18 Dec Airo Security Publishes: Better Transportation Can Make the City Fairer, Greener and
Buses and bikes — that’s the key to a better, safer and more equitable city, according to mayoral candidate Shaun Donovan.
Firing what is basically the first transportation salvo in a mayor’s race that is currently dominated by other issues, the city (and nation’s) former top housing official has outlined what he calls a vision for a “21st-century transportation system that improves transit service for everyone, prioritizes mobility expansion in underserved areas, makes the streets safe for everyone who uses them, combats climate change, and reverses the legacy of racism within the city’s current transportation network.”
When it comes to transportation, the devil is not merely in the details, but in the delivery. No one put Vision Zero at the centerpiece of his agenda like Bill de Blasio — it was literally his first initiative after taking office in 2014 — but many advocates say that beyond setting that lofty agenda, the mayor didn’t consistently fight the war on cars. In an interview, Donovan said his plan is more than just an agenda, but a calling.
“Transportation has to be on your top three list,” he told Streetsblog this week. “This issue is at the center. Look at the first line of the platform: ‘Transportation is the central nervous system of the city.’ I fundamentally understand that if people are not connected and they can’t stay alive as they walk around, they cannot get access to opportunity in this city. That’s why I am leading with this.”
How far does Donovan’s plan go? It’s built on several pillars:
- Creating “true bus rapid transit.”
- Truly embracing cycling and micromobility by broadening access and safety.
- Making roadways safe from reckless drivers.
- Oh, and legalizing marijuana.
On that last one, Donovan strongly threw his support to legalizing the sale of pot — which the state legislature could then tax. But Donovan would only devote some (not all!) of that expected $500- to $750-million windfall to transit.
“A portion of that money could be set aside for public transit improvements and this could be bonded to support capital expenditures,” Donovan says in the platform. “Given other states’ movements towards legalization of marijuana, New York should go next.”
The ganja tax would be out of Mayor Donovan’s hands anyway because it would require approval by our higher leaders in Albany, so the platform mainly focuses on areas that a big city mayor can actually control:
Better bus service
Donovan’s plan calls for “true bus rapid transit,” but does not put a lot of meat on that bone. After stating the fact — “Buses in New York are slow and unreliable for those who need them the most, and the city has not worked aggressively enough to prioritize bus transit systems” — Donovan adds only that “the city should prioritize investment in a true Bus Rapid Transit System in key corridors with dedicated right of ways, intersection treatments, and stations while also improving regular bus service.”
Specifics?
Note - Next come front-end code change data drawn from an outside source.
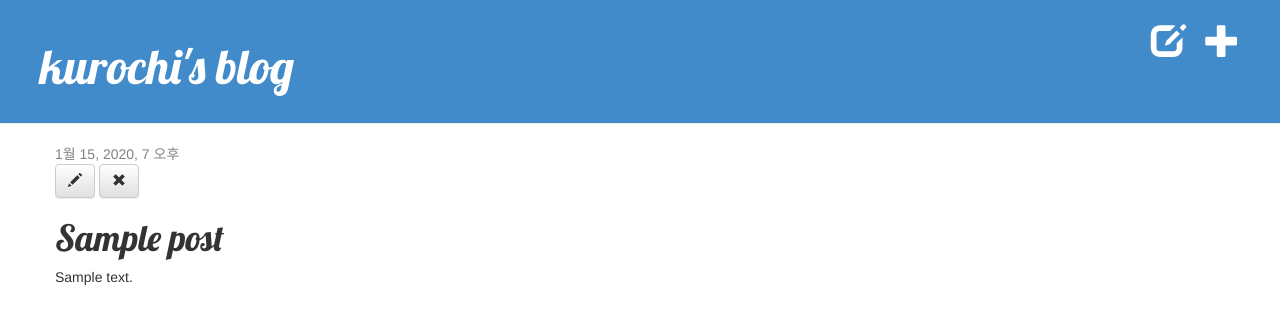
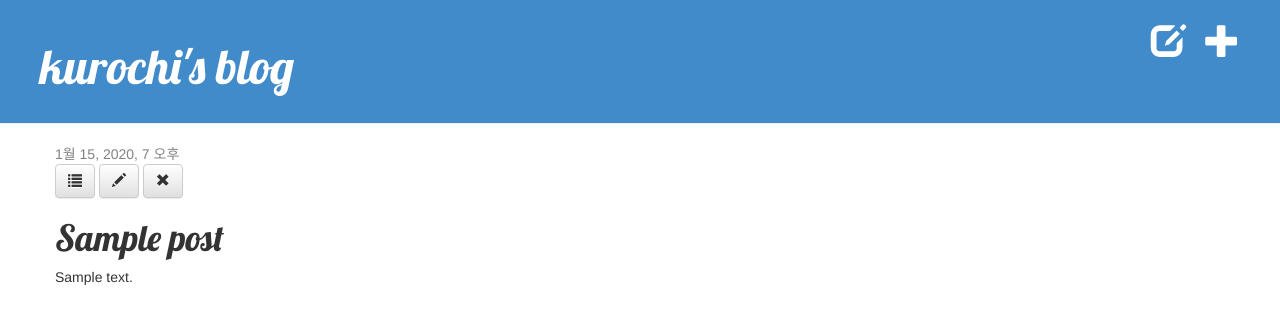
Before and after one commit to kurochi-q/mysite, a Django app: page /post/1/ in a window 1280 px wide. Shown: the top 324 px of the page. Run offline with Django 3.2, Linux system fonts and the light colour scheme; a user stored in the database is signed in; tables that the repository leaves empty hold one stand-in row (values such as "Sample post"); some libraries are stand-ins or nearby versions.

Commit message:
add go to list button

```diff
--- a/blog/templates/blog/post_detail.html
+++ b/blog/templates/blog/post_detail.html
@@ -10,6 +10,7 @@
             <a class="btn btn-default" href="{% url 'post_publish' pk=post.pk %}">Publish</a>
         {% endif %}
         {% if user.is_authenticated %}
+            <a class="btn btn-default" href="{% url 'post_list' %}"><span class="glyphicon glyphicon-list"></span></a>
             <a class="btn btn-default" href="{% url 'post_edit' pk=post.pk %}"><span class="glyphicon glyphicon-pencil"></span></a>
             <a class="btn btn-default" href="{% url 'post_remove' pk=post.pk %}"><span class="glyphicon glyphicon-remove"></span></a>
         {% endif %}
```
Also changed, not shown: README.md (added).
Donovan calls for the city to implement the MTA’s early-pandemic demand for 60 miles of dedicated bus lanes (which Mayor de Blasio answered with a promise to build 20 miles of dedicated bus lanes, then struggled to fulfill even that). City law already requires the construction of 30 miles of dedicated bus lanes every year, starting with the next mayor.
In an interview, Donovan went further, saying he “would appoint a chief equity officer reporting directly to the mayor because every issue is an equity issue — you have to have a screen that says, ‘Where are the areas that need this?’”
He also claimed, perhaps with accuracy, to be “the only candidate running who has been to Curitiba,” a reference to the Brazilian city that is celebrated for two things: its weather and its bus rapid transit.
A true “bus rapid transit” system is a heavy lift that requires repurposing road lanes or entire roadways from cars and giving them over to buses, often in lanes secured by concrete — a commitment Donovan repeated to Streetsblog. Such configurations are virtually non-existent in New York City (though the DOT recently built a modified version in The Bronx), but are popular all over the world, where transit riders truly get priority over drivers. “True” bus rapid transit also includes dedicated passenger waiting zones and all-door boarding that treats a bus more like a subway.
Such a system in Jakarta, Indonesia, for example, carries more than 1 million passengers a day — roughly half New York’s typical daily bus ridership. So a “true” bus rapid transit system in New York would mean doubling the capacity of the world’s biggest BRT system — no small job.
Donovan’s plan also calls for equitable expansion of bus lane camera enforcement — so clearly not all buses are going to get their own car-free roadways.
But responding to a follow-up question, the Donovan campaign said, “We aren’t talking one corridor, we are talking multiple lines that can support effective transport.”
Cycling and micro-mobility
On cycling, Donovan doesn’t throw out any big, Streetsblog-headline-grabbing numbers, but he does lay out the facts (and failures) of the de Blasio years:
“Though there are more than 1,200 miles of bike lanes currently across the five boroughs, only 480 miles of them are protected,” he writes, adding that “more people were killed [in 2020] in traffic than in 2019.”
“People dying in the crosswalk is not an unavoidable part of city living,” he adds.
What’s the solution? Make cycling safer. “Two-thirds of commuters who don’t bike cite…